(Extracted data entries)
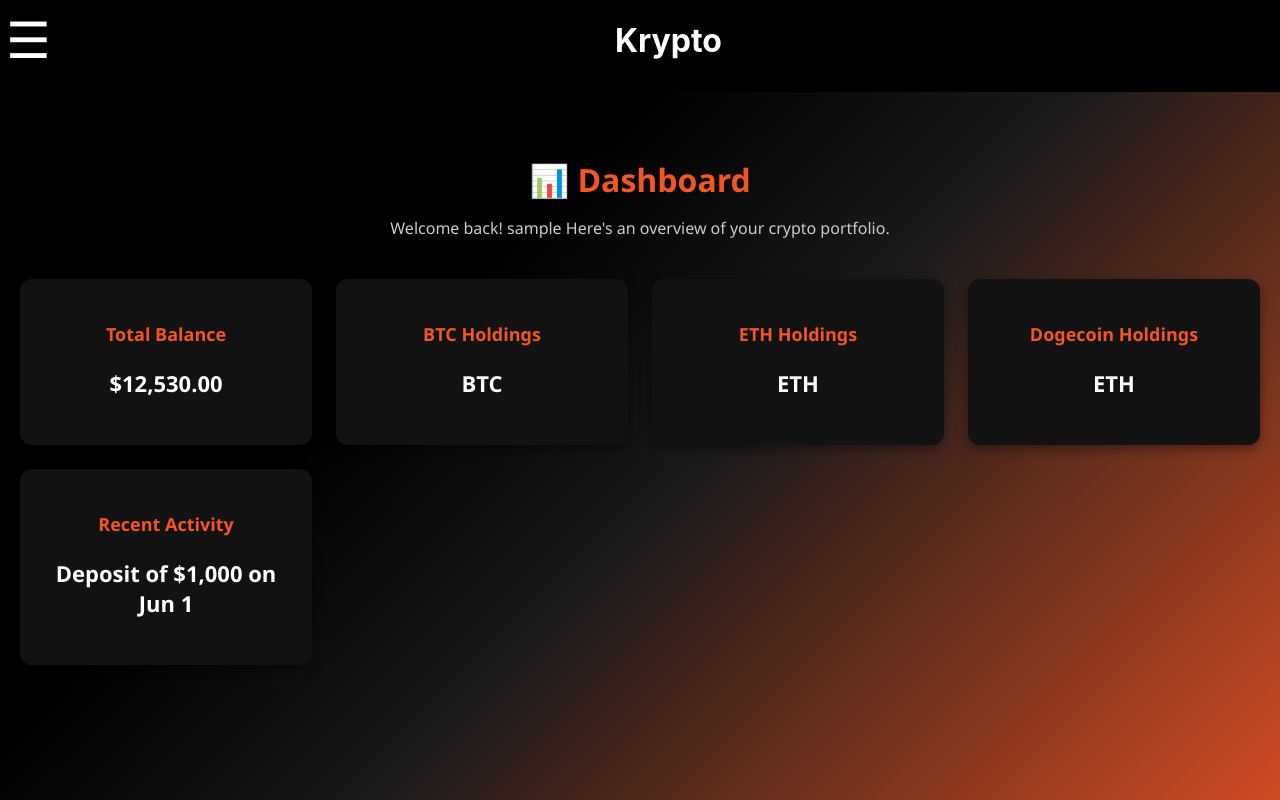
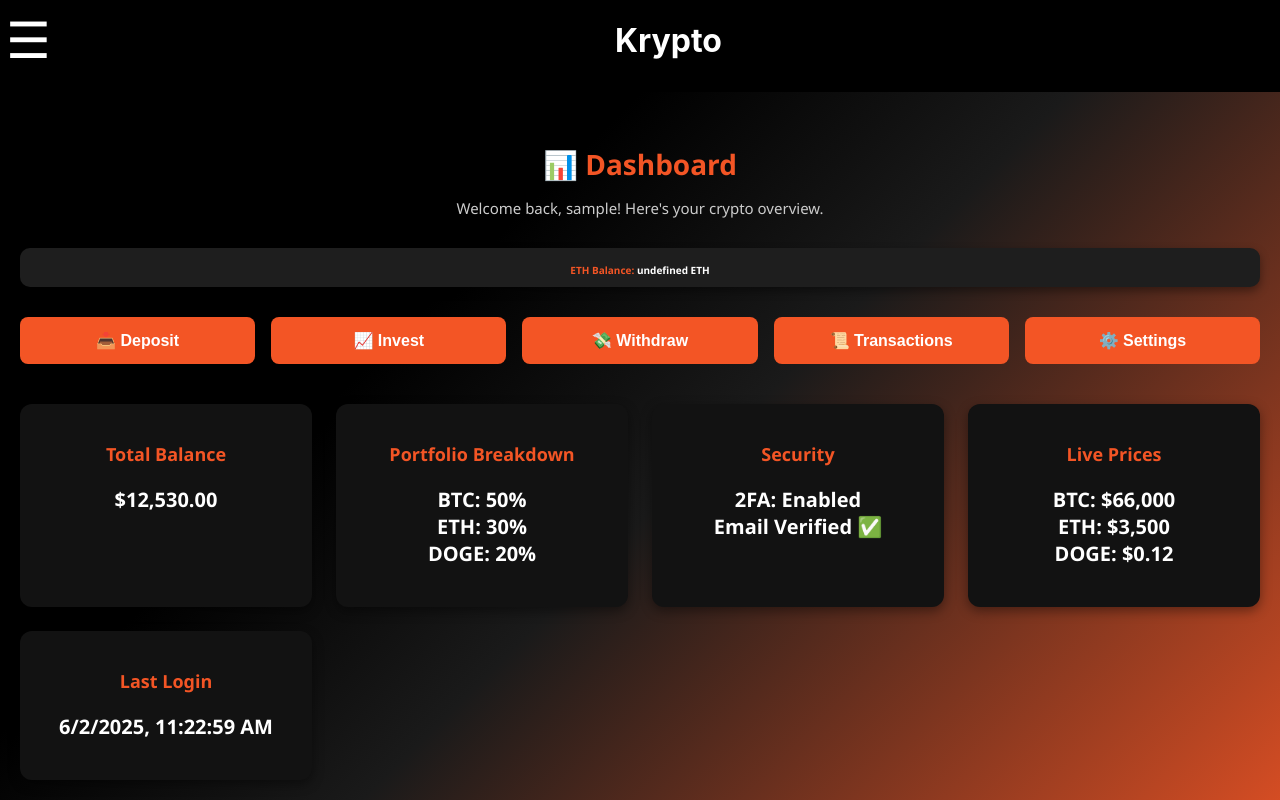
Before and after one commit to KENDOfire/kendo2, a React (Create React App) app: page / in a window 1280 px wide. Shown: the top 800 px of the page. Built offline with nearby package versions, Linux system fonts and the light colour scheme; no server answers; the database is empty; sample sign-in values are in the browser's storage.

Commit message:
worked on sending email after registration on siginup page

```diff
--- a/package.json
+++ b/package.json
@@ -11,6 +11,7 @@
     "firebase": "^11.8.1",
     "react": "^19.1.0",
     "react-dom": "^19.1.0",
+    "react-icons": "^5.5.0",
     "react-router-dom": "^7.6.1",
     "react-scripts": "5.0.1",
     "web-vitals": "^2.1.4"
--- a/src/components/Menu.js
+++ b/src/components/Menu.js
@@ -1,9 +1,9 @@
 import React, { useState } from "react";
 import { Link } from "react-router-dom";
+import { FaTachometerAlt, FaMoneyCheckAlt, FaMoneyBillWave, FaUser, FaHistory, FaCog, FaSignOutAlt } from "react-icons/fa";
 
 const Menu = ({ children }) => {
   const [open, setOpen] = useState(false);
-
   const closeMenu = () => setOpen(false);
 
   return (
@@ -14,18 +14,36 @@ const Menu = ({ children }) => {
         <br />
         <h2 style={styles.logo}>Kendo Crypto</h2>
         <nav style={{ padding: "20px" }}>
-          <Link to="/dashboard" style={styles.link} onClick={closeMenu}>Dashboard</Link>
-          <Link to="/deposit" style={styles.link} onClick={closeMenu}>Deposit</Link>
-          <Link to="/withdraw" style={styles.link} onClick={closeMenu}>Withdraw</Link>
-          <Link to="/login" style={styles.link} onClick={closeMenu}>Logout</Link>
-          <Link to="/signup" style={styles.link} onClick={closeMenu}>Signup</Link>
-          <Link to="/login" style={styles.link} onClick={closeMenu}>Login</Link>
-          <Link to="/profile" style={styles.link} onClick={closeMenu}>Profile</Link>
-          <Link to="/history" style={styles.link} onClick={closeMenu}>History</Link>
-          <Link to="/settings" style={styles.link} onClick={closeMenu}>Settings</Link>
-
-
-
+          <Link to="/dashboard" style={styles.link} onClick={closeMenu}>
+            <FaTachometerAlt style={styles.icon} /> Dashboard
+          </Link>
+          <Link to="/deposit" style={styles.link} onClick={closeMenu}>
+            <FaMoneyCheckAlt style={styles.icon} /> Deposit
+          </Link>
+          <Link to="/withdraw" style={styles.link} onClick={closeMenu}>
+            <FaMoneyBillWave style={styles.icon} /> Withdraw
+          </Link>
+          <Link to="/profile" style={styles.link} onClick={closeMenu}>
+            <FaUser style={styles.icon} /> Profile
+          </Link>
+          <Link to="/history" style={styles.link} onClick={closeMenu}>
+            <FaHistory style={styles.icon} /> History
+          </Link>
+          <Link to="/settings" style={styles.link} onClick={closeMenu}>
+            <FaCog style={styles.icon} /> Settings
+          </Link>
+          <Link
+            to="/login"
+            style={styles.link}
+            onClick={() => {
+              localStorage.removeItem("isloggedin");
+              sessionStorage.removeItem("user");
+              window.location.href = "/login";
+              closeMenu();
+            }}
+          >
+            <FaSignOutAlt style={styles.icon} /> Logout
+          </Link>
         </nav>
       </div>
 
@@ -34,18 +52,12 @@ const Menu = ({ children }) => {
 
       {/* Page Content */}
       <div style={styles.content}>
-
-        <div style={{width:"100%",display:"flex",alignItems:"center"}}>
-          <button onClick={() => setOpen(!open)} style={styles.menuButton}>
-          ☰
-        </button>
-
-        <div style={{ textAlign: "center", flex: 1 }}>
-
-        <h1 style={{textAlign:'center',alignItems:"center",color:"white",verticalAlign:"middle"}}>Krypto</h1>
+        <div style={{ width: "100%", display: "flex", alignItems: "center" }}>
+          <button onClick={() => setOpen(!open)} style={styles.menuButton}>☰</button>
+          <div style={{ textAlign: "center", flex: 1 }}>
+            <h1 style={{ textAlign: 'center', color: "white" }}>Krypto</h1>
+          </div>
         </div>
-        </div>
-
         <div style={styles.pageContent}>{children}</div>
       </div>
     </div>
@@ -90,11 +102,16 @@ const styles = {
     textAlign: "center",
   },
   link: {
-    display: "block",
+    display: "flex",
+    alignItems: "center",
+    gap: "10px",
     color: "#fff",
     textDecoration: "none",
     padding: "10px 0",
     borderBottom: "1px solid #444",
+  },
+  icon: {
+    minWidth: "20px",
   },
   overlay: {
     position: "fixed",
@@ -108,14 +125,13 @@ const styles = {
   content: {
     position: "relative",
     zIndex: 0,
-    padding:"0px",
+    padding: "0px",
   },
   menuButton: {
     fontSize: "50px",
     background: "none",
     border: "none",
     cursor: "pointer",
-    // marginBottom: "20px",
     color: "#fff",
   },
   pageContent: {
--- a/src/pages/Dashboard.js
+++ b/src/pages/Dashboard.js
@@ -1,11 +1,8 @@
-import React from "react";
+import React, { useEffect, useState } from "react";
 import Menu from "../components/Menu";
 import { getDatabase, ref, get } from "firebase/database";
 import { initializeApp } from "firebase/app";
 
-import { useEffect } from "react";
-
-// Your web app's Firebase configuration
 const firebaseConfig = {
   apiKey: "AIzaSyBUTzEJBiB5XLkRHuG_mZTE5pgzXWfq6cs",
   authDomain: "forces-91356.firebaseapp.com",
@@ -15,18 +12,23 @@ const firebaseConfig = {
   messagingSenderId: "141177010507",
   appId: "1:141177010507:web:7fb6aa4b8345ce873750ce"
 };
-// Initialize Firebase
+
 const app = initializeApp(firebaseConfig);
-
 const db = getDatabase(app);
 
 const Dashboard = () => {
-    const [user, setUser] = React.useState({});
+  const [user, setUser] = useState({});
+  const [slideIndex, setSlideIndex] = useState(0);
+  const slides = [
+    { title: "BTC Balance", value: `${user.bitcoinBalance} BTC` },
+    { title: "ETH Balance", value: `${user.etherBalance} ETH` },
+    { title: "DOGE Balance", value: `${user.dogecoinBalance} DOGE` },
+  ];
+
   useEffect(() => {
     document.title = "Kendo Crypto - Dashboard";
-        // You can add any additional setup here if needed
     if (!localStorage.getItem("isloggedin")) {
-            window.location.href = "/login"; // Redirect to login if not logged in
+      window.location.href = "/login";
     }
   }, []);
 
@@ -34,78 +36,90 @@ const Dashboard = () => {
     const storedUser = sessionStorage.getItem("user");
     if (storedUser) {
       setUser(JSON.parse(storedUser));
-            console.log("User:",user);
+    } else {
+      window.location.href = "/login";
+    }
+  }, []);
 
-        } else {
-            window.location.href = "/login"; // Redirect to login if no user data found
-        }
-
-    }, []);
   useEffect(() => {
     const fetchData = async (storedUser) => {
-              const db = getDatabase(app);
       const usersRef = ref(db, 'kendo2users');
-
-                // Fetch data from Firebase Realtime Database
       const snapshot = await get(usersRef);
       if (snapshot.exists()) {
         const data = snapshot.val();
         const users = Object.values(data);
         const currentUser = users.find(user => user.username === storedUser.username);
-                    setUser(currentUser)
-
-                    console.log("Fetched User:", currentUser);
-
-
-
-
+        setUser(currentUser);
       }
     };
 
-
-
-
-
-
     const storedUser = sessionStorage.getItem("user");
     if (storedUser) {
-            var loggedUser = JSON.parse(storedUser);
+      const loggedUser = JSON.parse(storedUser);
       fetchData(loggedUser);
     }
+  }, []);
 
-        // fetchData();
-
-
-    }, []);
+  // Auto-slide logic
+  useEffect(() => {
+    const interval = setInterval(() => {
+      setSlideIndex((prevIndex) => (prevIndex + 1) % slides.length);
+    }, 3000);
+    return () => clearInterval(interval);
+  }, [slides.length]);
 
   return (
     <Menu>
       <div style={styles.container}>
           <div style={styles.header}>
           <h2 style={styles.title}>📊 Dashboard</h2>
-          <p style={styles.subtitle}>Welcome back! {user.username} Here's an overview of your crypto portfolio.</p>
+          <p style={styles.subtitle}>
+            Welcome back, {user.username}! Here's your crypto overview.
+          </p>
         </div>
+        <div style={styles.slider}>
+          <div style={styles.slide}>
+            <h3 style={styles.slideTitle}> {slides[slideIndex].title}: <span style={{color:"white"}}>{slides[slideIndex].value}</span></h3>
+
+          </div>
+        </div>
+
+        <div style={styles.actionGrid}>
+             <button  onClick={()=>{window.location.href="/deposit"}}  style={styles.actionButton}>📥 Deposit</button>
+              <button  onClick={()=>{window.location.href="/invest"}}  style={styles.actionButton}>📈 Invest</button>
+          <button  onClick={()=>{window.location.href="/withdraw"}}  style={styles.actionButton}>💸 Withdraw</button>
+
+          <button onClick={()=>{window.location.href="/history"}} style={styles.actionButton}>📜 Transactions </button>
+
+          <button  onClick={()=>{window.location.href="/settings"}} style={styles.actionButton}>⚙️ Settings</button>
+        </div>
+
+
 
         <div style={styles.grid}>
           <div style={styles.card}>
             <h3 style={styles.cardTitle}>Total Balance</h3>
             <p style={styles.cardValue}>$12,530.00</p>
           </div>
+
           <div style={styles.card}>
-            <h3 style={styles.cardTitle}>BTC Holdings</h3>
-            <p style={styles.cardValue}>{user.bitcoinBalance} BTC</p>
+            <h3 style={styles.cardTitle}>Portfolio Breakdown</h3>
+            <p style={styles.cardValue}>BTC: 50%<br />ETH: 30%<br />DOGE: 20%</p>
           </div>
+
           <div style={styles.card}>
-            <h3 style={styles.cardTitle}>ETH Holdings</h3>
-            <p style={styles.cardValue}>{user.etherBalance} ETH</p>
+            <h3 style={styles.cardTitle}>Security</h3>
+            <p style={styles.cardValue}>2FA: Enabled<br />Email Verified ✅</p>
           </div>
+
           <div style={styles.card}>
-            <h3 style={styles.cardTitle}>Dogecoin Holdings</h3>
-            <p style={styles.cardValue}>{user.dogecoinBalance} ETH</p>
+            <h3 style={styles.cardTitle}>Live Prices</h3>
+            <p style={styles.cardValue}>BTC: $66,000<br />ETH: $3,500<br />DOGE: $0.12</p>
           </div>
+
           <div style={styles.card}>
-            <h3 style={styles.cardTitle}>Recent Activity</h3>
-            <p style={styles.cardValue}>Deposit of $1,000 on Jun 1</p>
+            <h3 style={styles.cardTitle}>Last Login</h3>
+            <p style={styles.cardValue}>{new Date().toLocaleString()}</p>
           </div>
         </div>
       </div>
@@ -115,23 +129,61 @@ const Dashboard = () => {
 
 const styles = {
   container: {
-    padding: "40px 20px",
+    padding: "30px 20px",
     minHeight: "100vh",
     background: "linear-gradient(135deg, #000000 30%, #1a1a1a 50%, #f35525 100%)",
     fontFamily: "'Segoe UI', Tahoma, Geneva, Verdana, sans-serif",
     color: "#fff",
   },
+  slider: {
+    backgroundColor: "#1e1e1e",
+    padding: "5px",
+    borderRadius: "10px",
+    marginBottom: "30px",
+    textAlign: "center",
+    boxShadow: "0 4px 10px rgba(0,0,0,0.4)",
+    transition: "all 0.5s ease",
+  },
+  slide: {
+    transition: "opacity 0.2s ease",
+  },
+  slideTitle: {
+    color: "#f35525",
+    fontSize: "10px",
+    marginBottom: "5px",
+  },
+  slideValue: {
+    fontSize: "10px",
+    fontWeight: "bold",
+  },
+  actionGrid: {
+    display: "grid",
+    gridTemplateColumns: "repeat(auto-fit, minmax(150px, 1fr))",
+    gap: "16px",
+    marginBottom: "40px",
+  },
+  actionButton: {
+    backgroundColor: "#f35525",
+    color: "#fff",
+    border: "none",
+    borderRadius: "8px",
+    padding: "14px",
+    fontWeight: "bold",
+    fontSize: "16px",
+    cursor: "pointer",
+    transition: "background 0.2s ease",
+  },
   header: {
     textAlign: "center",
-    marginBottom: "40px",
+    marginBottom: "30px",
   },
   title: {
-    fontSize: "32px",
-    marginBottom: "10px",
+    fontSize: "28px",
+    marginBottom: "6px",
     color: "#f35525",
   },
   subtitle: {
-    fontSize: "16px",
+    fontSize: "15px",
     color: "#cccccc",
   },
   grid: {
@@ -141,7 +193,7 @@ const styles = {
   },
   card: {
     backgroundColor: "#121212",
-    padding: "25px",
+    padding: "20px",
     borderRadius: "12px",
     boxShadow: "0 4px 12px rgba(0,0,0,0.4)",
     transition: "transform 0.3s ease",
@@ -150,10 +202,10 @@ const styles = {
   cardTitle: {
     fontSize: "18px",
     color: "#f35525",
-    marginBottom: "12px",
+    marginBottom: "10px",
   },
   cardValue: {
-    fontSize: "22px",
+    fontSize: "20px",
     fontWeight: "bold",
     color: "#ffffff",
   },
--- a/src/pages/Login.js
+++ b/src/pages/Login.js
@@ -64,7 +64,9 @@ useEffect(() => {
     }
 
   return (
-    <div>    <div style={{backgroundColor:"#000000",padding:"10px",textAlign:"center"}}>
+    <div>
+
+           <div style={{backgroundColor:"#000000",padding:"10px",textAlign:"center"}}>
             <h1 style={{color:"white"}}>KRYPTO</h1>
         </div>
     <div style={styles.container}>
```
Also changed, not shown: src/components/Footer.js (added, +33 -0 lines), src/pages/Deposit.js (+10 -1 lines), 1 other file (tests, documents, lock files or other folders). Lines whose indentation alone changed are shown as unchanged.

◆ **WORK REQUEST**: When you find a line in the records that contains the word "from", copy it.

◆ **ANSWER SECTION**:
 import React, { useState } from "react";
 import { Link } from "react-router-dom";
+import { FaTachometerAlt, FaMoneyCheckAlt, FaMoneyBillWave, FaUser, FaHistory, FaCog, FaSignOutAlt } from "react-icons/fa";
-import React from "react";
+import React, { useEffect, useState } from "react";
 import Menu from "../components/Menu";
 import { getDatabase, ref, get } from "firebase/database";
 import { initializeApp } from "firebase/app";
-import { useEffect } from "react";
-                // Fetch data from Firebase Realtime Database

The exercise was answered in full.